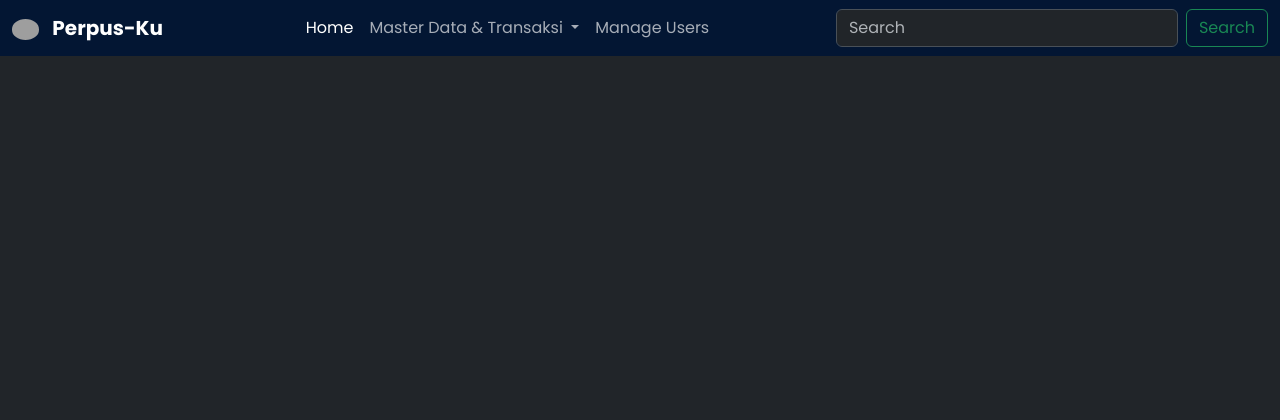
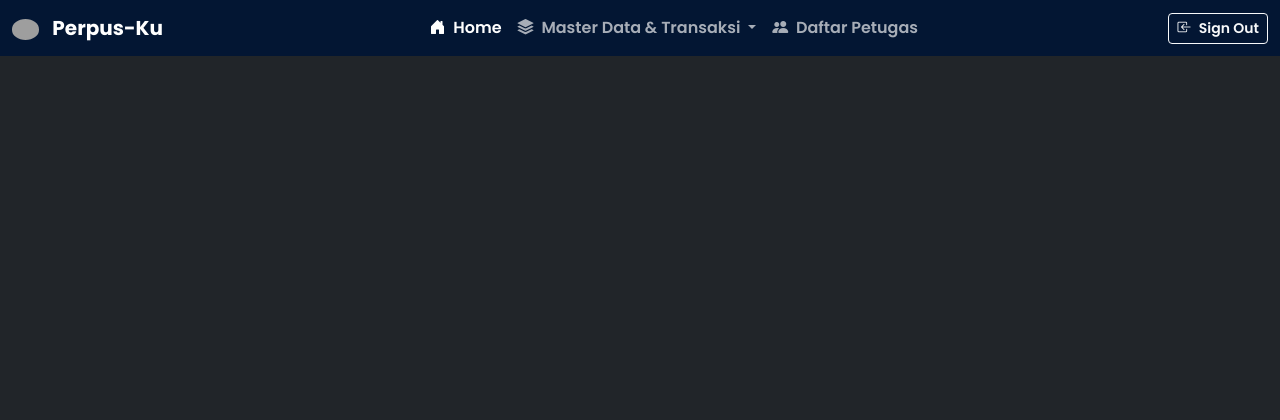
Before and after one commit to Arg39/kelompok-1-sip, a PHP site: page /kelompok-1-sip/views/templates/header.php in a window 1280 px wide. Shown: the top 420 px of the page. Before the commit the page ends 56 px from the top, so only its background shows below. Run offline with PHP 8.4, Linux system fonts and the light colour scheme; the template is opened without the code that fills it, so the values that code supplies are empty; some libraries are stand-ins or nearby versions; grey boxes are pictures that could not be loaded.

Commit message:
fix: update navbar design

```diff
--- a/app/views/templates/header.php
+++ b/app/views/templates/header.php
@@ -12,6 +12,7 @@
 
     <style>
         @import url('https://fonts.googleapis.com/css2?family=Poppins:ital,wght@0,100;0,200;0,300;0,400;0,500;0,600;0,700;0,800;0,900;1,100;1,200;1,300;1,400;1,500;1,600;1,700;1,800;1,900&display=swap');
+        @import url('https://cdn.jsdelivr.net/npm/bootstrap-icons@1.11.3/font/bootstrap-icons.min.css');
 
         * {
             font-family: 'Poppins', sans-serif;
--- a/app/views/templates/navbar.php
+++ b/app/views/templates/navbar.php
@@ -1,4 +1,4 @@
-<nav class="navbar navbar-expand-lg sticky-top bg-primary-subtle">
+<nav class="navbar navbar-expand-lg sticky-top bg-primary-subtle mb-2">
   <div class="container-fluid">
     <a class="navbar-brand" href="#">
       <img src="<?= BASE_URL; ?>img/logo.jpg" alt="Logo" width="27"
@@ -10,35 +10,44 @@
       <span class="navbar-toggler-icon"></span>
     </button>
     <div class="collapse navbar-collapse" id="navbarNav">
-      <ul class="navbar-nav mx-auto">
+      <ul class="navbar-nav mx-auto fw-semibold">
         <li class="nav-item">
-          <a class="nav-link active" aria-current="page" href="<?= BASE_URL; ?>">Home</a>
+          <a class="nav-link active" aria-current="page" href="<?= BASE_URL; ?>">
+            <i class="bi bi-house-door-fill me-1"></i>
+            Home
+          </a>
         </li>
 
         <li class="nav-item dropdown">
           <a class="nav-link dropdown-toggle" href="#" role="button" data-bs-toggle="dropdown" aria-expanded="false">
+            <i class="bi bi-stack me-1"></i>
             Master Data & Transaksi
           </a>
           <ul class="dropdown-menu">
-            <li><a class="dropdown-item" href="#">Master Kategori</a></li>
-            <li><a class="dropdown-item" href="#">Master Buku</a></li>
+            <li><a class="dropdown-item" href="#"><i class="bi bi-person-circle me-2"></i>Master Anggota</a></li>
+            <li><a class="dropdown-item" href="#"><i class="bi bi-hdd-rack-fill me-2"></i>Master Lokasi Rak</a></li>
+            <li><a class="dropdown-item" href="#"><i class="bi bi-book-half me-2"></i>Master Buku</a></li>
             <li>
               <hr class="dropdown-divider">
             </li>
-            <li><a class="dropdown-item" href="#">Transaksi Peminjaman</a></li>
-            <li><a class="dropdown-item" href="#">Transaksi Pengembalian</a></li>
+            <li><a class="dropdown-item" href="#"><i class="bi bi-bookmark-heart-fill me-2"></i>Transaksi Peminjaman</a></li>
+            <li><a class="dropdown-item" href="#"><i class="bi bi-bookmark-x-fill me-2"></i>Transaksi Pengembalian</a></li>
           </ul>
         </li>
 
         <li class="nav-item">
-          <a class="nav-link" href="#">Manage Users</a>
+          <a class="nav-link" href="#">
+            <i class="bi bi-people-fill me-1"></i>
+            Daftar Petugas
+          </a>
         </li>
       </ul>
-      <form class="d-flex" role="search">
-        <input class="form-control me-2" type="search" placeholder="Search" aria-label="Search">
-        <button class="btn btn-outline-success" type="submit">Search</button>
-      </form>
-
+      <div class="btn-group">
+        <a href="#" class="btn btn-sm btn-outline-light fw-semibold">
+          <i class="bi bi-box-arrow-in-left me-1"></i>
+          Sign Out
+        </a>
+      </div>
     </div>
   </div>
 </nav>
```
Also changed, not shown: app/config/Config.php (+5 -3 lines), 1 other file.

Try it – Set down every record once more, word for word, without pictures.

Exercise answer –
Before and after one commit to Arg39/kelompok-1-sip, a PHP site: page /kelompok-1-sip/views/templates/header.php in a window 1280 px wide. Shown: the top 420 px of the page. Before the commit the page ends 56 px from the top, so only its background shows below. Run offline with PHP 8.4, Linux system fonts and the light colour scheme; the template is opened without the code that fills it, so the values that code supplies are empty; some libraries are stand-ins or nearby versions; grey boxes are pictures that could not be loaded.

Commit message:
fix: update navbar design

```diff
--- a/app/views/templates/header.php
+++ b/app/views/templates/header.php
@@ -12,6 +12,7 @@
 
     <style>
         @import url('https://fonts.googleapis.com/css2?family=Poppins:ital,wght@0,100;0,200;0,300;0,400;0,500;0,600;0,700;0,800;0,900;1,100;1,200;1,300;1,400;1,500;1,600;1,700;1,800;1,900&display=swap');
+        @import url('https://cdn.jsdelivr.net/npm/bootstrap-icons@1.11.3/font/bootstrap-icons.min.css');
 
         * {
             font-family: 'Poppins', sans-serif;
--- a/app/views/templates/navbar.php
+++ b/app/views/templates/navbar.php
@@ -1,4 +1,4 @@
-<nav class="navbar navbar-expand-lg sticky-top bg-primary-subtle">
+<nav class="navbar navbar-expand-lg sticky-top bg-primary-subtle mb-2">
   <div class="container-fluid">
     <a class="navbar-brand" href="#">
       <img src="<?= BASE_URL; ?>img/logo.jpg" alt="Logo" width="27"
@@ -10,35 +10,44 @@
       <span class="navbar-toggler-icon"></span>
     </button>
     <div class="collapse navbar-collapse" id="navbarNav">
-      <ul class="navbar-nav mx-auto">
+      <ul class="navbar-nav mx-auto fw-semibold">
         <li class="nav-item">
-          <a class="nav-link active" aria-current="page" href="<?= BASE_URL; ?>">Home</a>
+          <a class="nav-link active" aria-current="page" href="<?= BASE_URL; ?>">
+            <i class="bi bi-house-door-fill me-1"></i>
+            Home
+          </a>
         </li>
 
         <li class="nav-item dropdown">
           <a class="nav-link dropdown-toggle" href="#" role="button" data-bs-toggle="dropdown" aria-expanded="false">
+            <i class="bi bi-stack me-1"></i>
             Master Data & Transaksi
           </a>
           <ul class="dropdown-menu">
-            <li><a class="dropdown-item" href="#">Master Kategori</a></li>
-            <li><a class="dropdown-item" href="#">Master Buku</a></li>
+            <li><a class="dropdown-item" href="#"><i class="bi bi-person-circle me-2"></i>Master Anggota</a></li>
+            <li><a class="dropdown-item" href="#"><i class="bi bi-hdd-rack-fill me-2"></i>Master Lokasi Rak</a></li>
+            <li><a class="dropdown-item" href="#"><i class="bi bi-book-half me-2"></i>Master Buku</a></li>
             <li>
               <hr class="dropdown-divider">
             </li>
-            <li><a class="dropdown-item" href="#">Transaksi Peminjaman</a></li>
-            <li><a class="dropdown-item" href="#">Transaksi Pengembalian</a></li>
+            <li><a class="dropdown-item" href="#"><i class="bi bi-bookmark-heart-fill me-2"></i>Transaksi Peminjaman</a></li>
+            <li><a class="dropdown-item" href="#"><i class="bi bi-bookmark-x-fill me-2"></i>Transaksi Pengembalian</a></li>
           </ul>
         </li>
 
         <li class="nav-item">
-          <a class="nav-link" href="#">Manage Users</a>
+          <a class="nav-link" href="#">
+            <i class="bi bi-people-fill me-1"></i>
+            Daftar Petugas
+          </a>
         </li>
       </ul>
-      <form class="d-flex" role="search">
-        <input class="form-control me-2" type="search" placeholder="Search" aria-label="Search">
-        <button class="btn btn-outline-success" type="submit">Search</button>
-      </form>
-
+      <div class="btn-group">
+        <a href="#" class="btn btn-sm btn-outline-light fw-semibold">
+          <i class="bi bi-box-arrow-in-left me-1"></i>
+          Sign Out
+        </a>
+      </div>
     </div>
   </div>
 </nav>
```
Also changed, not shown: app/config/Config.php (+5 -3 lines), 1 other file.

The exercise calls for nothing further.